Leaving Om: Buddhism's Lost Lamas

During a break in a mixing session at a recording studio in Milan, Gomo Tulku, a Tibetan-American hip-hop artist, plays the sample he's inserting into the intro of his debut EP—a group of vocalists singing what sounds eerily like a Tibetan Buddhist chant. One of his Italian producers had it programmed into his keyboard, and when Gomo first heard it, he recalls, he said, "That's dope, I want that. Yo, that's my culture!"

Swiveling in his Aeron chair behind the multitrack console, conferring with the engineers on the mix ("Si, perfecto, bello"), Gomo Tulku looks every bit the part of an aspiring rapper: jeans, black down vest, gray porkpie hat, oversize black-and-gold Super glasses (a Milan brand favored by Jay-Z and Rihanna). But the 23-year-old is not quite the playa he portrays in the video for his first single, "Photograph," in which he drinks in a club and rides in a stretch limo while a host of leggy Italian beauties grind on him. Known as the Rapping Lama, Gomo spent his childhood being groomed to be a high-ranking lama, and the video caused a minor uproar in the online Buddhist community. But Gomo is nearly a teetotaler and insists "Photograph" is a wholesome breakup song about the one romance he's had since leaving the monastery. "Listen to the lyrics!" he says.
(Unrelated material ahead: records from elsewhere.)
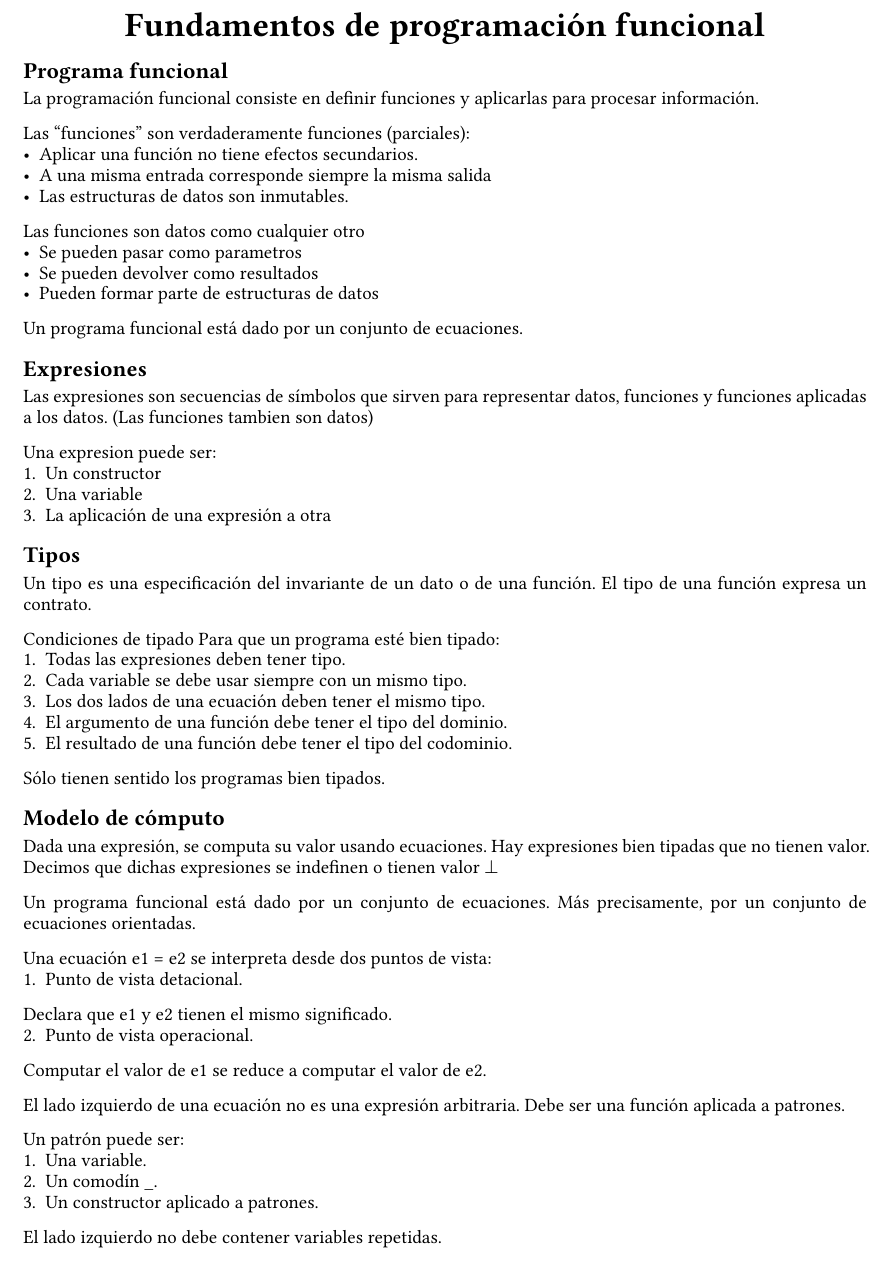
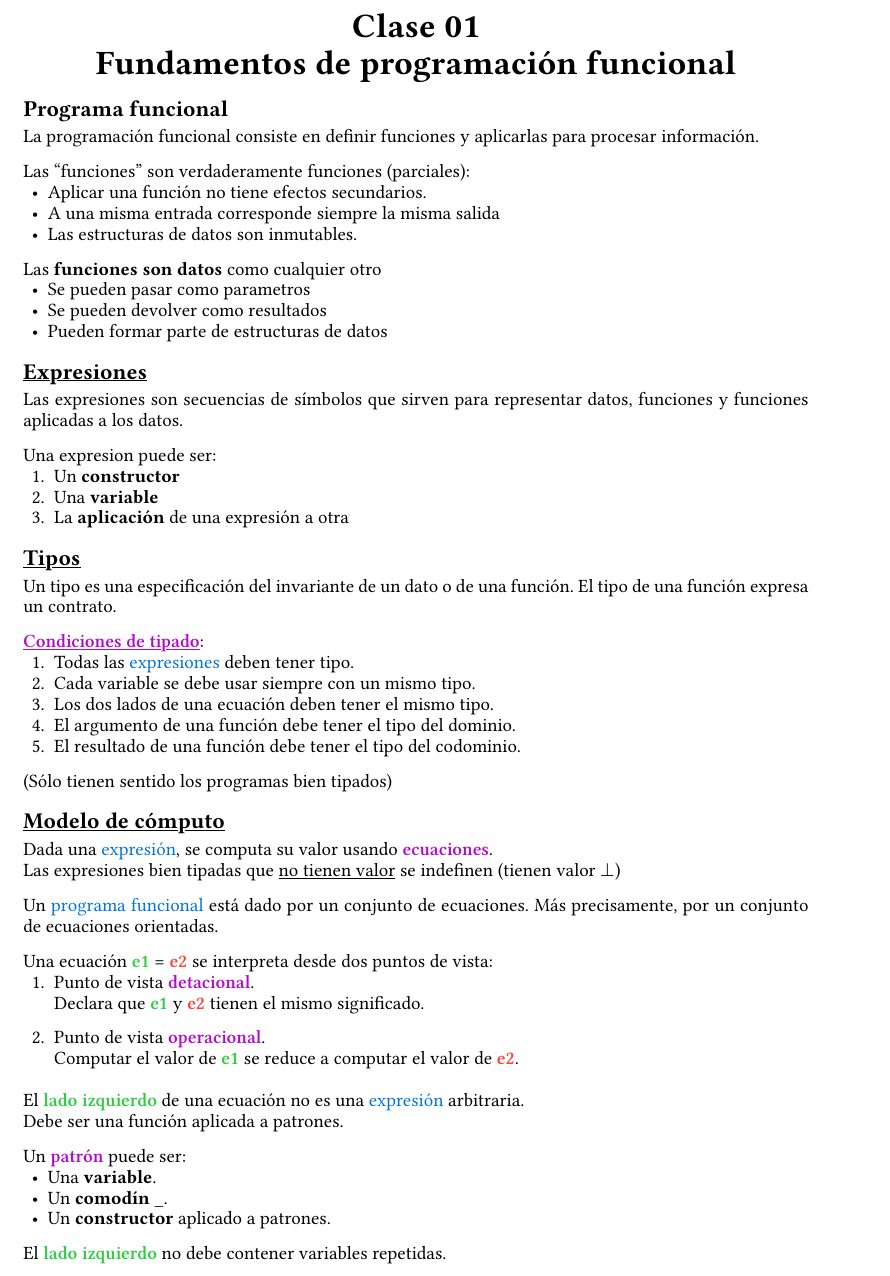
Before and after one commit to ArcosJuan/plp_resueltos, a Typst document (resumenes/c01/c01.typ): part of page 1 of 2, cut at the place of the change. The pictures show the PDF file resumenes/c01/c01.pdf that the author committed with the source.

Commit message:
resumen c01 solo diapos tho

```diff
--- a/resumenes/c01/c01.typ
+++ b/resumenes/c01/c01.typ
@@ -12,50 +22,48 @@
 #title[
+  Clase 01 \
   Fundamentos de programación funcional
 ]
 
-== Programa funcional
-La programación funcional consiste en definir funciones y aplicarlas para procesar información.
-#parbreak()
+== Programa funcional <pfuncional>
+La programación funcional consiste en definir funciones y aplicarlas
+para procesar información.
+
 Las "funciones" son verdaderamente funciones (parciales):
 - Aplicar una función no tiene efectos secundarios.
 - A una misma entrada corresponde siempre la misma salida
 - Las estructuras de datos son inmutables.
 
-Las funciones son datos como cualquier otro
+Las *funciones son datos* como cualquier otro
 - Se pueden pasar como parametros
 - Se pueden devolver como resultados
 - Pueden formar parte de estructuras de datos
 
-Un programa funcional está dado por un conjunto de ecuaciones.
 
-== Expresiones
+== #underline()[Expresiones <expresión>]
 Las expresiones son secuencias de símbolos que sirven para
 representar datos, funciones y funciones aplicadas a los datos.
-(Las funciones tambien son datos)
 
 Una expresion puede ser:
-1. Un constructor
-2. Una variable
-3. La aplicación de una expresión a otra
+1. Un *constructor*
+2. Una *variable*
+3. La *aplicación* de una expresión a otra
 
-== Tipos
+== #underline()[Tipos]
 Un tipo es una especificación del invariante de un dato o de una función.
 El tipo de una función expresa un contrato.
 
-Condiciones de tipado
-Para que un programa esté bien tipado:
-1. Todas las expresiones deben tener tipo.
+#underline()[#fill(purple)[Condiciones de tipado]]:
+1. Todas las #link(<expresión>)[expresiones] deben tener tipo.
 2. Cada variable se debe usar siempre con un mismo tipo.
 3. Los dos lados de una ecuación deben tener el mismo tipo.
 4. El argumento de una función debe tener el tipo del dominio.
 5. El resultado de una función debe tener el tipo del codominio.
+(Sólo tienen sentido los programas bien tipados)
 
-Sólo tienen sentido los programas bien tipados.
+== #underline()[Modelo de cómputo]
+Dada una #link(<expresión>)[expresión], se computa su valor usando #fill(purple)[ecuaciones]. \
+Las expresiones bien tipadas que #underline()[no tienen valor] se indefinen (tienen valor $bot$)
 
-== Modelo de cómputo
-Dada una expresión, se computa su valor usando ecuaciones.
-Hay expresiones bien tipadas que no tienen valor. Decimos que dichas expresiones se indefinen o tienen valor $bot$
-
-Un programa funcional está dado por un conjunto de ecuaciones.
+Un #link(<pfuncional>)[programa funcional] está dado por un conjunto de ecuaciones.
 Más precisamente, por un conjunto de ecuaciones orientadas.
 
@@ -66,0 +72 @@ Computar el valor de e1 se reduce a computar el valor de e2.
+  1. #block()[
@@ -67 +76,2 @@ Computar el valor de e1 se reduce a computar el valor de e2.
 
+  2. #block()[
@@ -72,11 +85,8 @@ Un patrón puede ser:
-1. Una variable.
-2. Un comodín \_.
-3. Un constructor aplicado a patrones.
-El lado izquierdo no debe contener variables repetidas.
+Un #fill(purple)[patrón] puede ser:
+- Una *variable*.
+- Un *comodín* \_.
+- Un *constructor* aplicado a patrones.
+El #fill(green)[lado izquierdo] no debe contener variables repetidas.
+#pagebreak()
 
-Evaluar una expresión consiste en:
-1. Buscar la subexpresión más externa que coincida con el lado izquierdo de una ecuación.
-2. Reemplazar la subexpresión que coincide con el lado izquierdo de la ecuación por la expresión
-correspondiente al lado derecho.
-3. Continuar evaluando la expresión resultante.
-
+Evaluar una #link(<expresión>)[expresión] consiste en:
@@ -82,0 +97 @@ correspondiente al lado derecho.
+    3. Continuar evaluando la #link(<expresión>)[expresión] resultante.
@@ -83 +101,3 @@ correspondiente al lado derecho.
 La evaluación se detiene cuando se da uno de los siguientes casos:
+1. La #link(<expresión>)[expresión] es un constructor o un constructor aplicado.
+2. La #link(<expresión>)[expresión] es una función parcialmente aplicada.
@@ -86,5 +104,6 @@ La evaluación se detiene cuando se da uno de los siguientes casos:
 3. Se alcanza un estado de error.
-(Un estado de error es una expresión que no coincide con las ecuaciones que definen a la función
+]
+(Un estado de error es una #link(<expresión>)[expresión] que no coincide con las ecuaciones que definen a la función
 aplicada)
 
 == Funciones de orden superior
```
Also changed, not shown: resumenes/c01/c01.pdf, resumenes/c01/c01.typ (38 more changed lines).
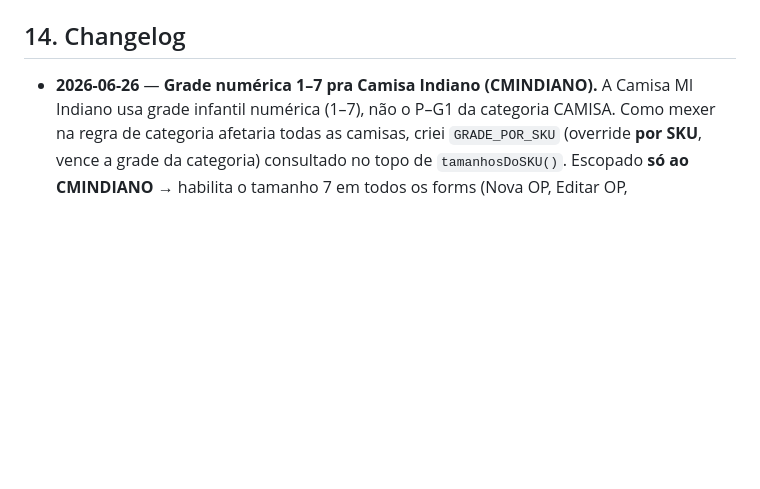
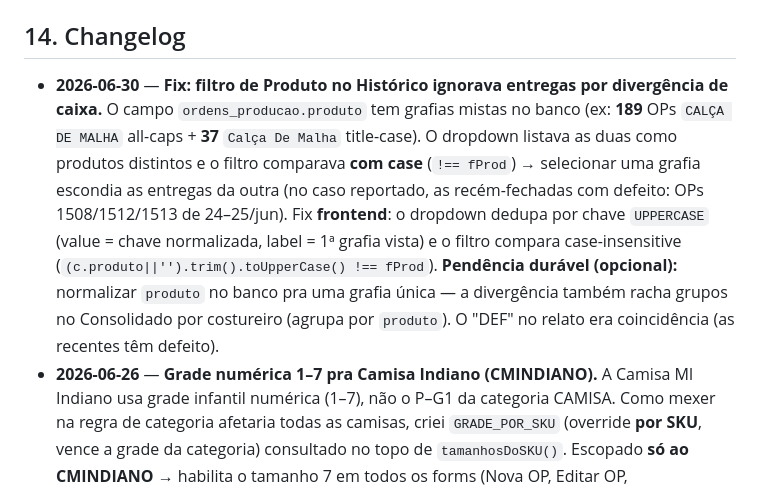
Before and after one commit to leonardofuson/fusion-dash, a Markdown page: COMPRAS.md, the part around the change. Drawn GitHub-style; blank space fills up the shorter version.

Commit message:
docs(compras): changelog fix filtro produto case-insensitive
Co-Authored-By: Claude Opus 4.8 (1M context) <noreply@anthropic.com>

```diff
--- a/COMPRAS.md
+++ b/COMPRAS.md
@@ -174,6 +174,7 @@ Service `fusion-sync-producao`: `SUPABASE_URL` + `SUPABASE_KEY` (service_role).
 
 ## 14. Changelog
 
+- **2026-06-30** — **Fix: filtro de Produto no Histórico ignorava entregas por divergência de caixa.** O campo `ordens_producao.produto` tem grafias mistas no banco (ex: **189** OPs `CALÇA DE MALHA` all-caps + **37** `Calça De Malha` title-case). O dropdown listava as duas como produtos distintos e o filtro comparava **com case** (`!== fProd`) → selecionar uma grafia escondia as entregas da outra (no caso reportado, as recém-fechadas com defeito: OPs 1508/1512/1513 de 24–25/jun). Fix **frontend**: o dropdown dedupa por chave `UPPERCASE` (value = chave normalizada, label = 1ª grafia vista) e o filtro compara case-insensitive (`(c.produto||'').trim().toUpperCase() !== fProd`). **Pendência durável (opcional):** normalizar `produto` no banco pra uma grafia única — a divergência também racha grupos no Consolidado por costureiro (agrupa por `produto`). O "DEF" no relato era coincidência (as recentes têm defeito).
 - **2026-06-26** — **Grade numérica 1–7 pra Camisa Indiano (CMINDIANO).** A Camisa Ml Indiano usa grade infantil numérica (1–7), não o P–G1 da categoria CAMISA. Como mexer na regra de categoria afetaria todas as camisas, criei `GRADE_POR_SKU` (override **por SKU**, vence a grade da categoria) consultado no topo de `tamanhosDoSKU()`. Escopado **só ao CMINDIANO** → habilita o tamanho 7 em todos os forms (Nova OP, Editar OP, Registrar/Editar Entrega) sem tocar nas outras camisas. **Padrão pra produtos que fogem da grade da categoria**: adicionar entrada no `GRADE_POR_SKU` (só deploy do HTML; grade é JSON, não exige variantes cadastradas).
 - **2026-06-22** — **Fix: entrega travava em OPs com grade-template (ex: OP 1589).** O form de Registrar/Editar Entrega capava cada tamanho em `grade_projetada[t]`, mas em OPs antigas a `grade_projetada` é **template de proporção** (ex: soma 13) ≠ `qtde_pecas` (263) → não dava pra lançar a entrega real (campos limitados a 1/2/3...). Agora o teto do input é o **pendente TOTAL da OP** (`qtde_pecas − entregues`), e a "sug" por tamanho é a projeção **escalada** pra qtde_pecas (`gradeProjAbsoluta`). Total validado no save (confirm de divergência ≥50). Vale pros 2 forms (registrar + editar entrega). New OPs já gravam grade absoluta (Nova OP redistribui por peças) — o fix cobre as antigas.
 - **2026-06-17** — **Painel "Previsão de Recebimento" (30d) no topo do Pipeline.** Resolve "quanto vou receber nos próximos 30 dias por SKU" — o Gantt era fragmentado demais por SKU/costureiro pra ler isso. `renderRecebimento30d`: total de peças + barras por SKU pai (pendente = qtde − entregue) + 4 buckets de tempo (atrasado/0-7/8-15/16-30d). **"Quando"** = `data_prevista_entrega` (real) OU `data_envio_tecido + 45d` (lead MRP, estimado, marcado com ~) — necessário porque ~metade das OPs não tem previsão. Inclui atrasados (data esperada já passou). Clicar num SKU filtra o cronograma abaixo (`filtrarPipelinePorProduto`). Peças sem nenhuma data são contadas à parte com aviso.
```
The hip-hop eye candy was his Italian director's idea.